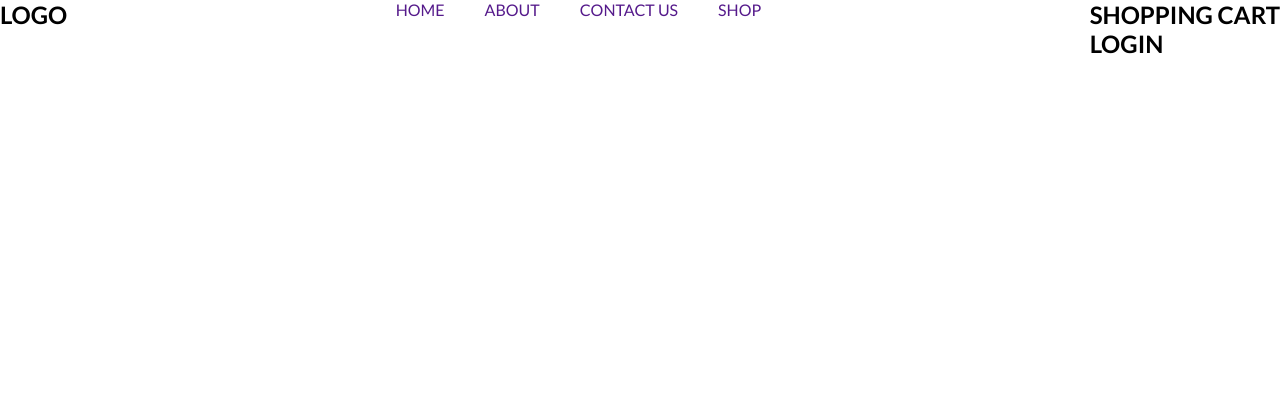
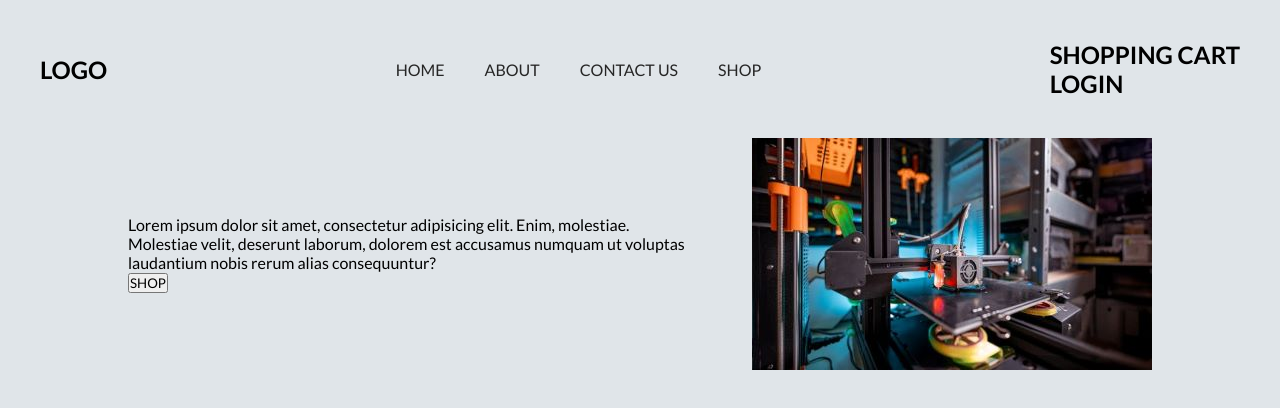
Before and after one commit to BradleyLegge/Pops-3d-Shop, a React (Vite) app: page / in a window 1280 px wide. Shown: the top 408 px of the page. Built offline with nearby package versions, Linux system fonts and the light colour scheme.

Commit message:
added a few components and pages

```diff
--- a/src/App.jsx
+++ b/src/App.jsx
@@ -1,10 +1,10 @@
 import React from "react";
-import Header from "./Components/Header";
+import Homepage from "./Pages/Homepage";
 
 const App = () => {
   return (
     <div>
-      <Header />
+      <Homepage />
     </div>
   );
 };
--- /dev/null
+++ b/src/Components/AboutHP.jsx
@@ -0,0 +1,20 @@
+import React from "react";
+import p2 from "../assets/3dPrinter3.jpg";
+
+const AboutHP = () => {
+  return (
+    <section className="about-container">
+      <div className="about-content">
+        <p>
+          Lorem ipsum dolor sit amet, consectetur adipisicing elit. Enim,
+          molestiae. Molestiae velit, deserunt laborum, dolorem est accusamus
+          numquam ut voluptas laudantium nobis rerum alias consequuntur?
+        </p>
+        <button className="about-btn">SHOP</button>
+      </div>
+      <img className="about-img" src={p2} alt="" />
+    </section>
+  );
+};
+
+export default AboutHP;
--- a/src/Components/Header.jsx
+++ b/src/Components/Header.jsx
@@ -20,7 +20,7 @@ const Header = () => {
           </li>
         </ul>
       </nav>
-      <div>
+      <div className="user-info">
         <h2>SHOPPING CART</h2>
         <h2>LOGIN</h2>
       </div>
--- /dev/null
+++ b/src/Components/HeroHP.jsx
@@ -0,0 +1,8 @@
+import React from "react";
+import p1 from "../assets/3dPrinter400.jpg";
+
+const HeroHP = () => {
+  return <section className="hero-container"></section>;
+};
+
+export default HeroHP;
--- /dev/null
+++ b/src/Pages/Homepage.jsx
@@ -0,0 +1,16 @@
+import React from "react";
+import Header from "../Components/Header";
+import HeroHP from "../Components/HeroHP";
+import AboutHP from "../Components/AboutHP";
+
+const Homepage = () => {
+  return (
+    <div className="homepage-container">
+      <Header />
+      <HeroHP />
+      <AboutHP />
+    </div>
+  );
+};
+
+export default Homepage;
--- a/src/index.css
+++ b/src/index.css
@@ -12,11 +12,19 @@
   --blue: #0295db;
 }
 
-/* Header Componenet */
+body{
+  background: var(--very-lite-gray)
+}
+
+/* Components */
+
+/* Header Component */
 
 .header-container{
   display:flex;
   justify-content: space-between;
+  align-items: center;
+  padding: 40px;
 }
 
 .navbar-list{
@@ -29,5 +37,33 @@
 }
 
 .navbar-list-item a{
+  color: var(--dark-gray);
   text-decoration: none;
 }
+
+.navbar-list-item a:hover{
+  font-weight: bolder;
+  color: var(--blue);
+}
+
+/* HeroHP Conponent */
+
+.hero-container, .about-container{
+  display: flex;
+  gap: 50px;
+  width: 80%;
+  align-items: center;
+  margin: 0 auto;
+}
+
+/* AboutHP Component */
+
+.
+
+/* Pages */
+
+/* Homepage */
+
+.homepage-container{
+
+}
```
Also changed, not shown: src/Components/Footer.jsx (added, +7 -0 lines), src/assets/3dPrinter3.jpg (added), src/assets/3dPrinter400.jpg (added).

━━━━━━━━━━━━━━━━━━━━

What you will do =
All the lines above must be written out exactly, without a single picture.

Response to this exercise =
Before and after one commit to BradleyLegge/Pops-3d-Shop, a React (Vite) app: page / in a window 1280 px wide. Shown: the top 408 px of the page. Built offline with nearby package versions, Linux system fonts and the light colour scheme.

Commit message:
added a few components and pages

```diff
--- a/src/App.jsx
+++ b/src/App.jsx
@@ -1,10 +1,10 @@
 import React from "react";
-import Header from "./Components/Header";
+import Homepage from "./Pages/Homepage";
 
 const App = () => {
   return (
     <div>
-      <Header />
+      <Homepage />
     </div>
   );
 };
--- /dev/null
+++ b/src/Components/AboutHP.jsx
@@ -0,0 +1,20 @@
+import React from "react";
+import p2 from "../assets/3dPrinter3.jpg";
+
+const AboutHP = () => {
+  return (
+    <section className="about-container">
+      <div className="about-content">
+        <p>
+          Lorem ipsum dolor sit amet, consectetur adipisicing elit. Enim,
+          molestiae. Molestiae velit, deserunt laborum, dolorem est accusamus
+          numquam ut voluptas laudantium nobis rerum alias consequuntur?
+        </p>
+        <button className="about-btn">SHOP</button>
+      </div>
+      <img className="about-img" src={p2} alt="" />
+    </section>
+  );
+};
+
+export default AboutHP;
--- a/src/Components/Header.jsx
+++ b/src/Components/Header.jsx
@@ -20,7 +20,7 @@ const Header = () => {
           </li>
         </ul>
       </nav>
-      <div>
+      <div className="user-info">
         <h2>SHOPPING CART</h2>
         <h2>LOGIN</h2>
       </div>
--- /dev/null
+++ b/src/Components/HeroHP.jsx
@@ -0,0 +1,8 @@
+import React from "react";
+import p1 from "../assets/3dPrinter400.jpg";
+
+const HeroHP = () => {
+  return <section className="hero-container"></section>;
+};
+
+export default HeroHP;
--- /dev/null
+++ b/src/Pages/Homepage.jsx
@@ -0,0 +1,16 @@
+import React from "react";
+import Header from "../Components/Header";
+import HeroHP from "../Components/HeroHP";
+import AboutHP from "../Components/AboutHP";
+
+const Homepage = () => {
+  return (
+    <div className="homepage-container">
+      <Header />
+      <HeroHP />
+      <AboutHP />
+    </div>
+  );
+};
+
+export default Homepage;
--- a/src/index.css
+++ b/src/index.css
@@ -12,11 +12,19 @@
   --blue: #0295db;
 }
 
-/* Header Componenet */
+body{
+  background: var(--very-lite-gray)
+}
+
+/* Components */
+
+/* Header Component */
 
 .header-container{
   display:flex;
   justify-content: space-between;
+  align-items: center;
+  padding: 40px;
 }
 
 .navbar-list{
@@ -29,5 +37,33 @@
 }
 
 .navbar-list-item a{
+  color: var(--dark-gray);
   text-decoration: none;
 }
+
+.navbar-list-item a:hover{
+  font-weight: bolder;
+  color: var(--blue);
+}
+
+/* HeroHP Conponent */
+
+.hero-container, .about-container{
+  display: flex;
+  gap: 50px;
+  width: 80%;
+  align-items: center;
+  margin: 0 auto;
+}
+
+/* AboutHP Component */
+
+.
+
+/* Pages */
+
+/* Homepage */
+
+.homepage-container{
+
+}
```
Also changed, not shown: src/Components/Footer.jsx (added, +7 -0 lines), src/assets/3dPrinter3.jpg (added), src/assets/3dPrinter400.jpg (added).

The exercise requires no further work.